Instructions for the task: Each line of the records that includes "style" should be found and copied.

Data supplied:
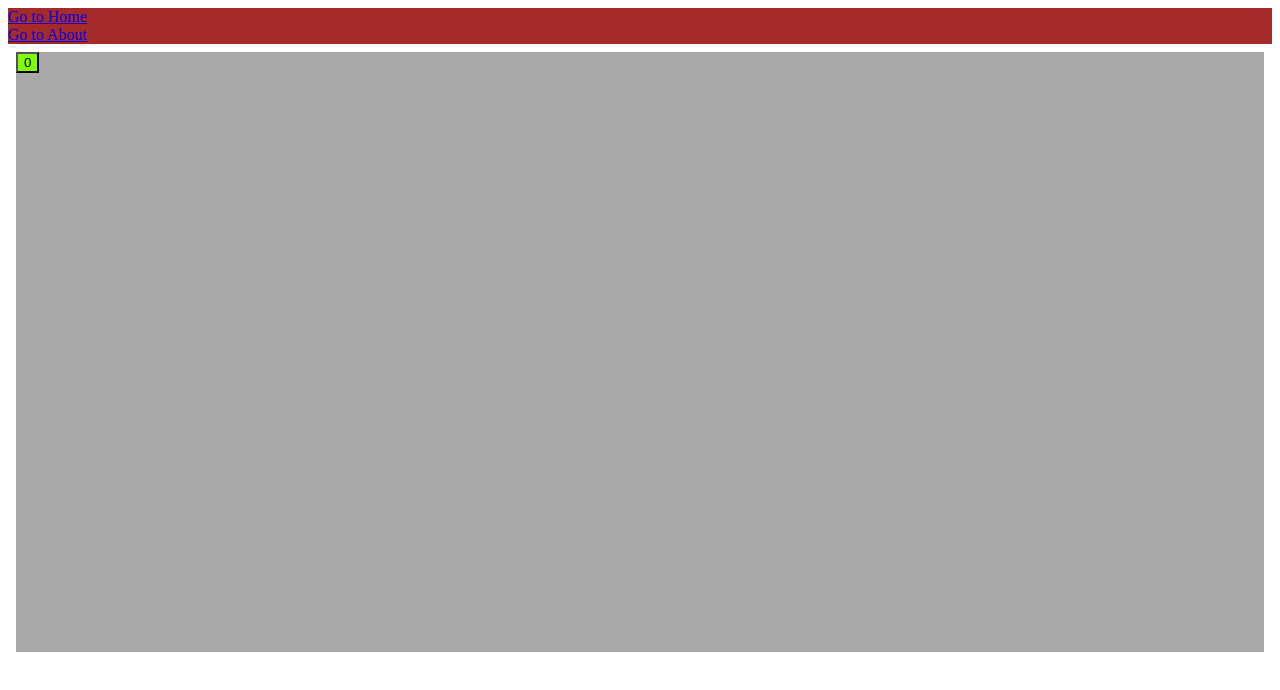
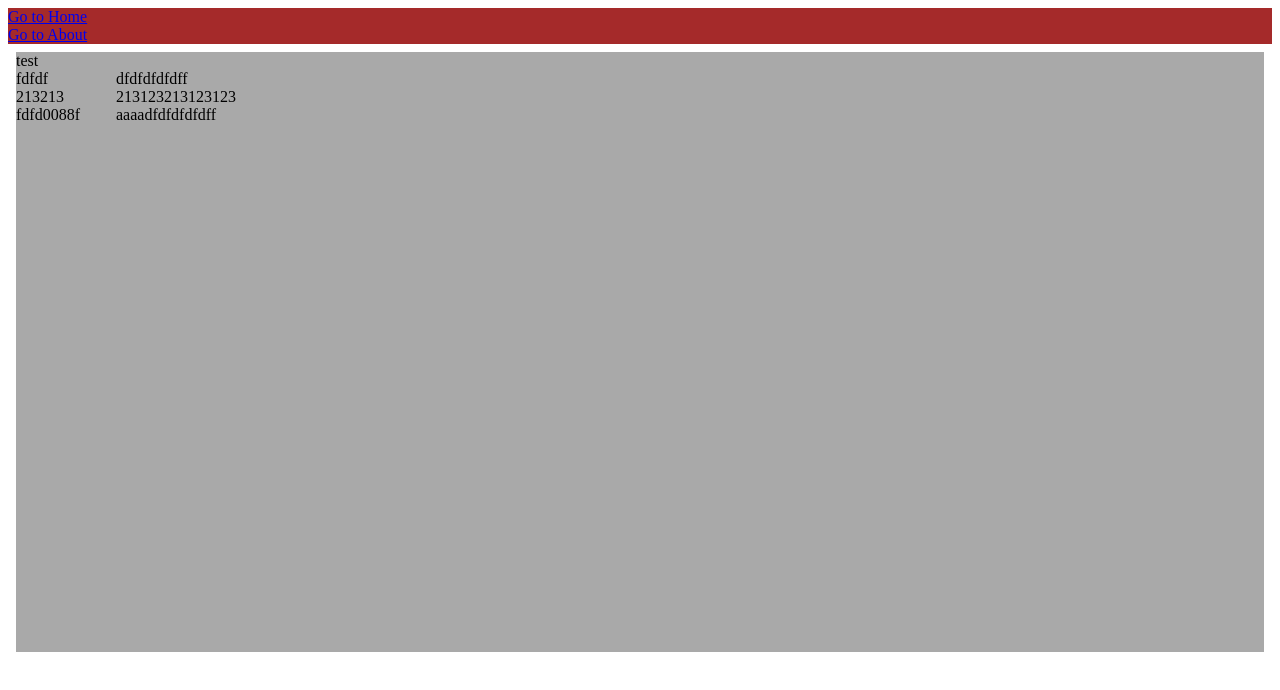
Before and after one commit to leaves-27/webpack-test, a Vue app: page / in a window 1280 px wide. Shown: the top 690 px of the page. Built offline with nearby package versions, Linux system fonts and the light colour scheme.

Commit message:
fix: 父子组件传值

```diff
--- a/src/app.vue
+++ b/src/app.vue
@@ -18,6 +18,5 @@
   }
 </style>
 <script lang="ts" setup>
-import { ref } from 'vue'
-const count = ref(0);
+
 </script>
--- a/src/views/home.vue
+++ b/src/views/home.vue
@@ -1,10 +1,31 @@
 <template>
-  <button @click="count++">{{ count }}</button>
+  <div>{{ state.title }}</div>
+  <div>
+    <Item
+      v-for="(item, index) in state.items"
+      :key="'item_'+index"
+      :title="item.title"
+      :description="item.description" />
+  </div>
 </template>
 <style scoped>
   button{ background-color: chartreuse; }
 </style>
 <script lang="ts" setup>
-import { ref } from 'vue'
-const count = ref(0);
+import { reactive } from 'vue';
+import Item from './item.vue';
+const state = reactive({
+  title: 'test',
+  items: [{
+    title: 'fdfdf',
+    description: 'dfdfdfdfdff'
+  }, {
+    title: '213213',
+    description: '213123213123123'
+  }, {
+    title: 'fdfd0088f',
+    description: 'aaaadfdfdfdfdff'
+  }]
+});
+
 </script>
--- /dev/null
+++ b/src/views/item.vue
@@ -0,0 +1,34 @@
+<template>
+  <div class="item">
+    <div class="title">{{ props.title }}</div>
+    <div class="desc">{{ desc }}</div>
+  </div>
+</template>
+<style>
+  .item{ display: flex;}
+  .title{ width: 100px; }
+  .desc{ flex: 1; }
+</style>
+<script lang="ts" setup>
+import { defineProps, computed } from 'vue';
+const props = defineProps({
+  title: {
+    type: String,
+    default: '',
+    required: true
+  },
+  description: {
+    type: String,
+    default: '',
+    required: true
+  }
+});
+console.log('=====props:', props)
+
+const desc = computed(() => props.description.slice(0, 20));
+
+// onMounted(()=>{
+
+// })
+
+</script>
```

Solution for this exercise:
 </style>
 <style scoped>
 </style>
+<style>
+</style>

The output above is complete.